Before you can properly defend yourself against an allegation of any kind, you need to understand it.
This section deals with the following:
Criminal Defence Image

Queensland Law

Section 252 Criminal Proceeds Confiscation Act (Qld)

Section 252 of the Criminal Proceeds Confiscation Act (Qld) makes possession of suspected tainted property an offence in Queensland. The law states:

252 Possession etc. of property suspected of being tainted property

A person must not receive, possess, dispose of, bring into Queensland, conceal or disguise property that may reasonably be suspected of being tainted property.

Beyond the offence of possessing tainted property, there are also money laundering offences that may be charged against people who knowingly or recklessly engage in money laundering.

Meaning of ‘Tainted Property’

The Criminal Proceeds Confiscation Act (Qld) defines ‘tainted property’ in section 104(1) to mean:

104 Meaning of tainted property

(1) Tainted property, for a confiscation offence, means—

(a) property used, or intended to be used, by a person in, or in connection with, the commission of the offence; or

(b) property or another benefit derived by a person from property mentioned in paragraph (a); or

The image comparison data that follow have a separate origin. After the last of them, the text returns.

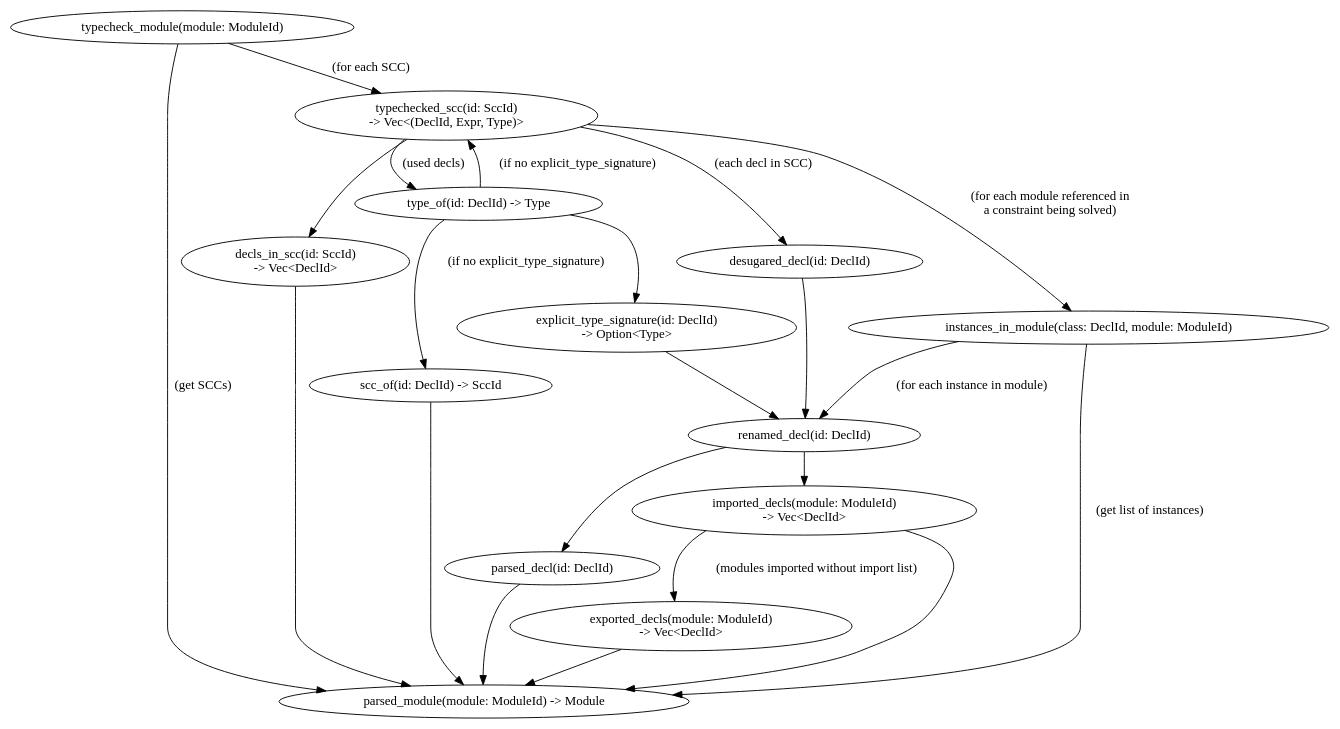
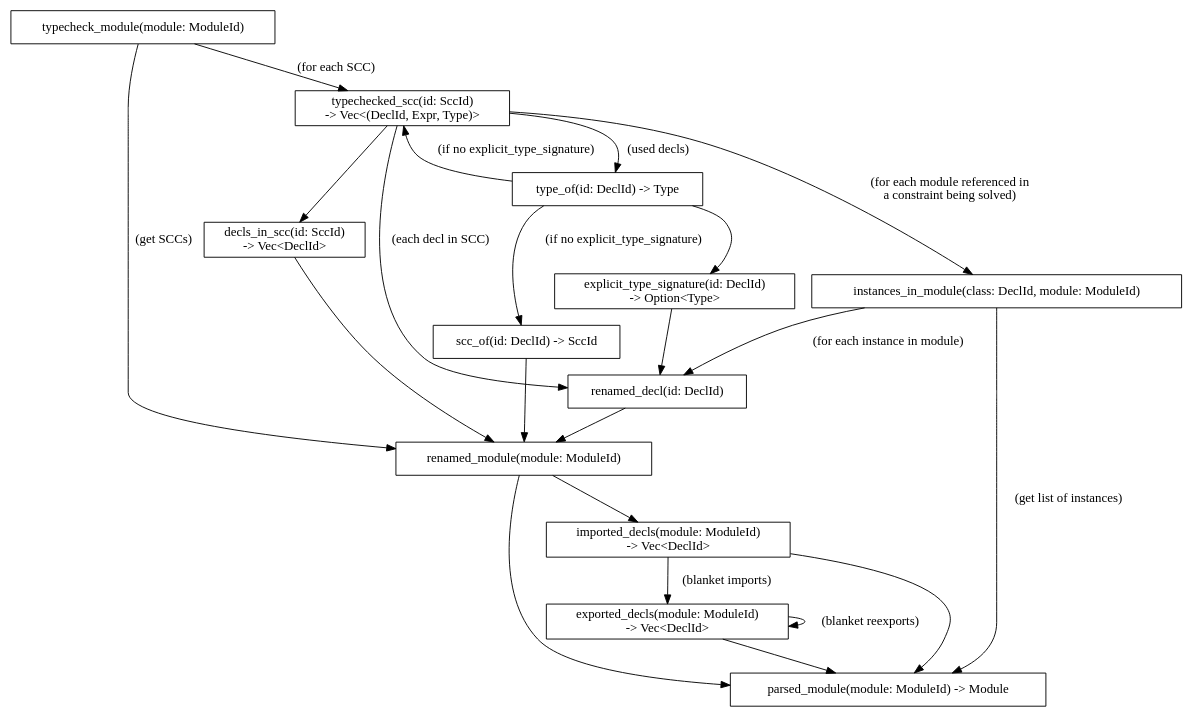
One commit to zyla/purs-oxide changed the diagram in docs/queries.dot. Above: the diagram before and after it, drawn with Graphviz. The commit also changed 4 other files, not shown here.

Commit message:
Proposed architecture description

```diff
--- a/docs/queries.dot
+++ b/docs/queries.dot
@@ -1,49 +1,49 @@
 digraph {
   rankdir=UD
+  node [shape=box]
 
   typecheck_module [label="typecheck_module(module: ModuleId)"]
-  typecheck_module -> parsed_module [label="(get SCCs)"]
+  typecheck_module -> renamed_module [label="(get SCCs)"]
   typecheck_module -> typechecked_scc [label="(for each SCC)"]
 
   type_of [label="type_of(id: DeclId) -> Type"]
   type_of -> scc_of [label="(if no explicit_type_signature)"]
   type_of -> typechecked_scc [label="(if no explicit_type_signature)"]
-  type_of -> type_signature
+  type_of -> explicit_type_signature
 
   scc_of [label="scc_of(id: DeclId) -> SccId"]
-  scc_of -> parsed_module
+  scc_of -> renamed_module
 
   decls_in_scc [label="decls_in_scc(id: SccId)\n -> Vec<DeclId>"]
-  decls_in_scc -> parsed_module
+  decls_in_scc -> renamed_module
 
   typechecked_scc [label="typechecked_scc(id: SccId)\n -> Vec<(DeclId, Expr, Type)>"]
   typechecked_scc -> decls_in_scc
-  typechecked_scc -> desugared_decl [label="(each decl in SCC)"]
+  typechecked_scc -> renamed_decl [label="(each decl in SCC)"]
   typechecked_scc -> type_of [label="(used decls)"]
   typechecked_scc -> instances_in_module [label="(for each module referenced in\n a constraint being solved)"]
 
   instances_in_module [label="instances_in_module(class: DeclId, module: ModuleId)"]
   instances_in_module -> renamed_decl [label="(for each instance in module)"]
-  instances_in_module -> parsed_module [label="(get list of instances)"]
+  instances_in_module -> parsed_module [label=" (get list of instances)"]
 
-  type_signature [label="explicit_type_signature(id: DeclId)\n-> Option<Type>"]
-  type_signature -> renamed_decl
+  explicit_type_signature [label="explicit_type_signature(id: DeclId)\n-> Option<Type>"]
+  explicit_type_signature -> renamed_decl
 
-  desugared_decl [label="desugared_decl(id: DeclId)"]
-  desugared_decl -> renamed_decl
-  
   renamed_decl [label="renamed_decl(id: DeclId)"]
-  renamed_decl -> parsed_decl
-  renamed_decl -> imported_decls
+  renamed_decl -> renamed_module
+
+  renamed_module [label="renamed_module(module: ModuleId)"]
+  renamed_module -> parsed_module
+  renamed_module -> imported_decls
 
   imported_decls [label="imported_decls(module: ModuleId)\n-> Vec<DeclId>"]
   imported_decls -> parsed_module
-  imported_decls -> exported_decls [label="  (modules imported without import list)"]
+  imported_decls -> exported_decls [label=" (blanket imports)"]
 
   exported_decls [label="exported_decls(module: ModuleId)\n -> Vec<DeclId>"]
   exported_decls -> parsed_module
+  exported_decls -> exported_decls [label=" (blanket reexports)"]
   
-  parsed_decl -> parsed_module
-  parsed_decl [label="parsed_decl(id: DeclId)"]
   parsed_module [label="parsed_module(module: ModuleId) -> Module"]
 }
```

(c) property or another benefit derived by a person from the commission of the offence; or

(d) if the offence is money laundering, property mentioned in section 250(2)(a); or

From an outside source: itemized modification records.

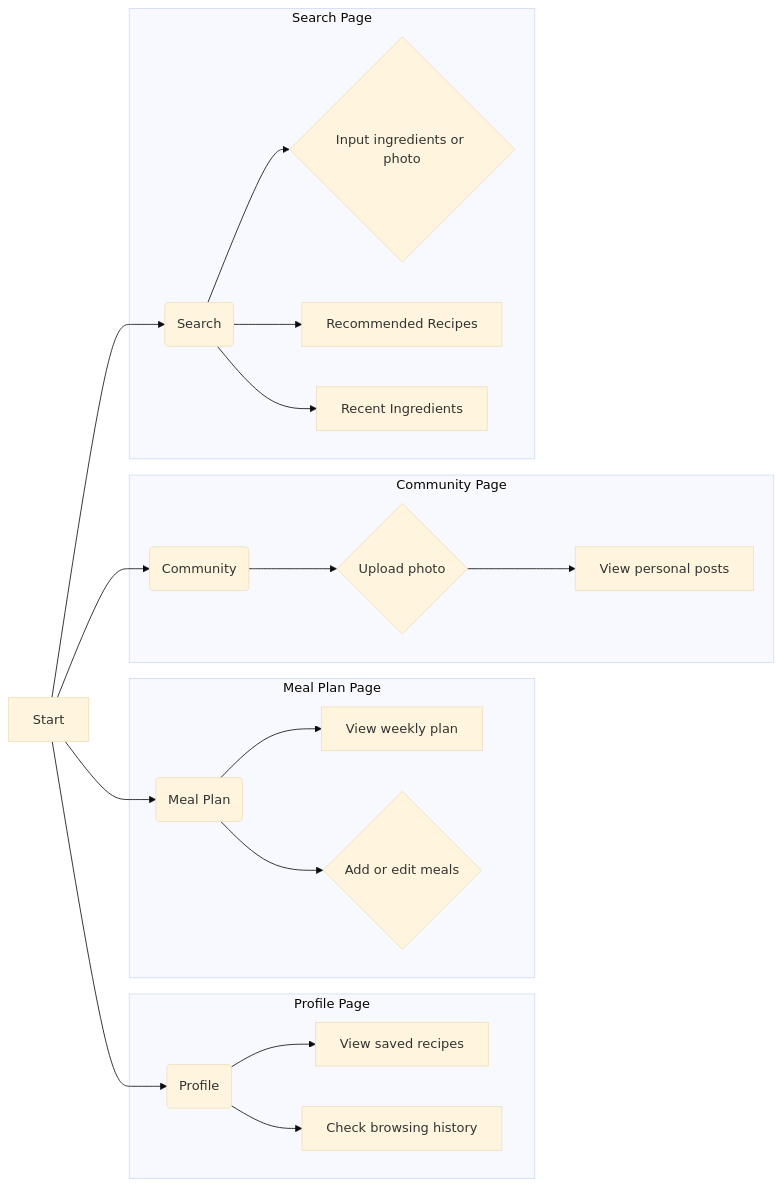
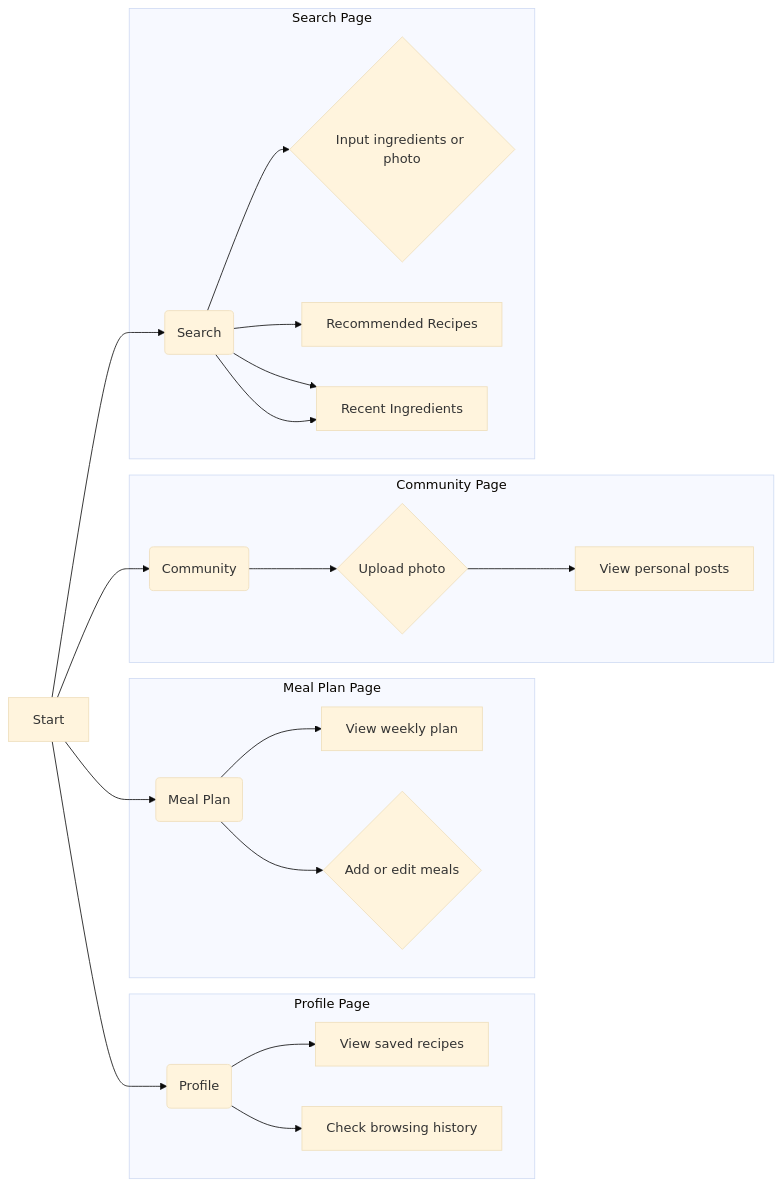
The diagram in all/未命名-2.md (seven8301/iodraw-files), drawn with Mermaid (base theme) before and after one commit.

Commit message:
2025-04-09 19:24:52 update

````diff
--- a/all/未命名-2.md
+++ b/all/未命名-2.md
@@ -1,27 +1,29 @@
 ```mermaid
 graph LR
     A[Start] --> B(Search);
     A --> C(Community);
     A --> D(Meal Plan);
     A --> E(Profile);
 
     
     subgraph "Profile Page"
         E --> L[View saved recipes];
         E --> M[Check browsing history];
         
     end
       subgraph "Meal Plan Page"
         D --> J[View weekly plan];
         D --> K{Add or edit meals};
     end
      subgraph "Community Page"
         C --> H{Upload photo};
         H --> I[View personal posts];
     end
     subgraph "Search Page"
         B --> F{Input ingredients or photo};
         B --> G[Recommended Recipes];
         B --> N[Recent Ingredients];
+        B --> N[Recent Ingredients];
+
     end
 ```
````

(e) if the offence is against section 252(1), property mentioned in that subsection.

Beyond the definition set out in section 104 of the Criminal Proceeds Confiscation Act (Qld), ‘tainted property’ is further defined in section 252(4) to include “property that is tainted property because of an interstate confiscation offence’.

Other Definitions

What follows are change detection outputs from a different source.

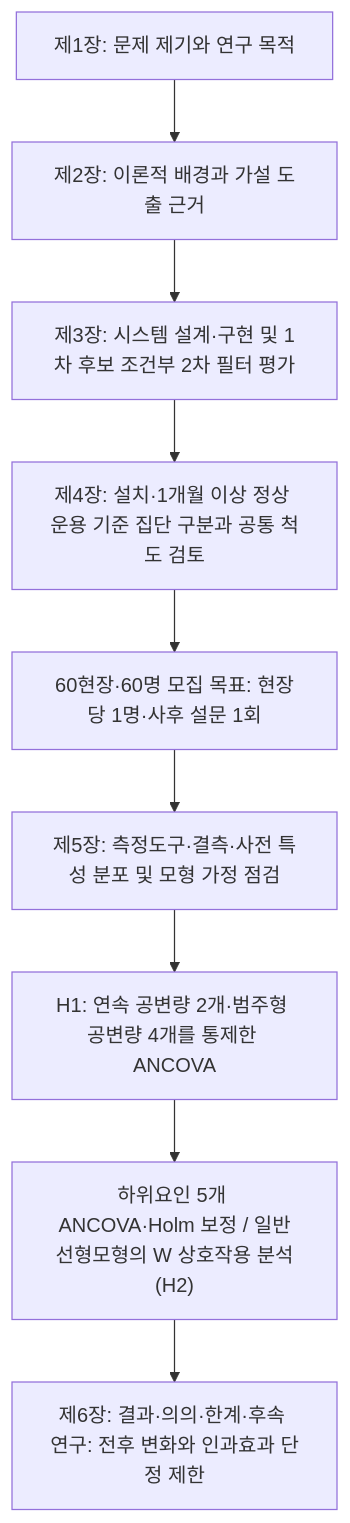
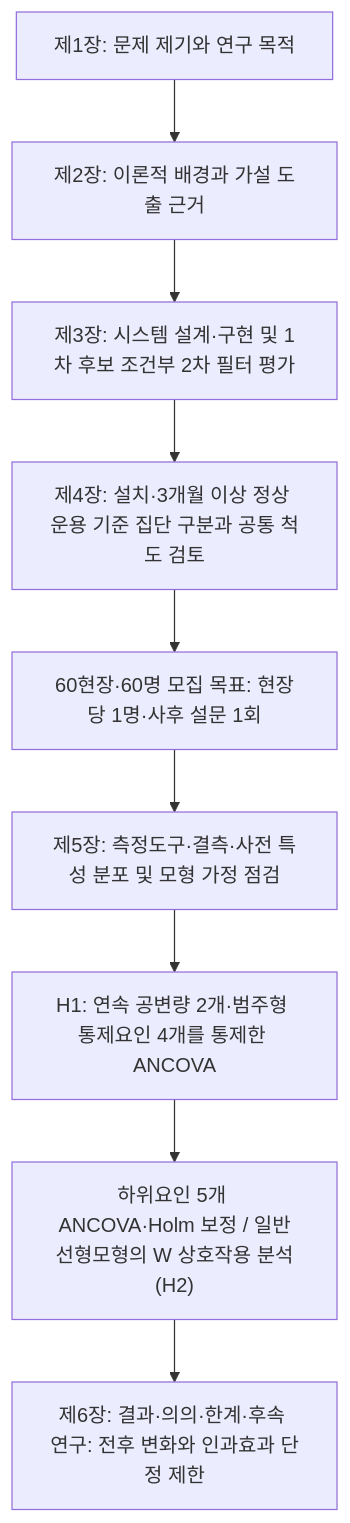
One commit to yoonhyuk12/ggthesis changed the diagram in 01.docs/01_서론.md. Above: the diagram before and after it, drawn with Mermaid. The commit also changed other lines of this file and 47 other files, not shown here.

````diff
--- a/01.docs/01_서론.md
+++ b/01.docs/01_서론.md
@@ -80,11 +80,11 @@
 ```mermaid
 flowchart TD
   A1["제1장: 문제 제기와 연구 목적"] --> A2["제2장: 이론적 배경과 가설 도출 근거"]
   A2 --> B["제3장: 시스템 설계·구현 및 1차 후보 조건부 2차 필터 평가"]
-  B --> C["제4장: 설치·1개월 이상 정상 운용 기준 집단 구분과 공통 척도 검토"]
+  B --> C["제4장: 설치·3개월 이상 정상 운용 기준 집단 구분과 공통 척도 검토"]
   C --> D["60현장·60명 모집 목표: 현장당 1명·사후 설문 1회"]
   D --> E["제5장: 측정도구·결측·사전 특성 분포 및 모형 가정 점검"]
-  E --> F["H1: 연속 공변량 2개·범주형 공변량 4개를 통제한 ANCOVA"]
+  E --> F["H1: 연속 공변량 2개·범주형 통제요인 4개를 통제한 ANCOVA"]
   F --> G["하위요인 5개 ANCOVA·Holm 보정 / 일반선형모형의 W 상호작용 분석(H2)"]
   G --> H["제6장: 결과·의의·한계·후속 연구: 전후 변화와 인과효과 단정 제한"]
 ```
````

The Criminal Proceeds Confiscation Act (Qld), in Schedule 6, also contains other definitions relevant to the proceeds of crime offence of possessing tainted property. The word “conceal” is defined to include an “attempt to conceal”. The definition of “reasonably suspect” is “suspect on grounds that are reasonable in the circumstances”. The word “suspect”


Possible Defences

The ‘presumption of innocence’

When people think about a ‘defence’ to a charge, they are generally thinking about what makes them ‘not guilty’ of the offence. Because of the presumption of innocence, whenever a person faces a proceeds of crime offence in Queensland, such as possessing tainted property, it is for the prosecution to prove they are guilty – and to do so beyond a reasonable doubt. What that means in practical terms is that it is for the prosecution to disprove any defences that may be raised on the evidence. However, there is a reverse onus with respect to the specific defence in section 252(2) of the Criminal Proceeds Confiscation Act (Qld), which means that the law places an onus on the person charged to satisfy the court of their defence.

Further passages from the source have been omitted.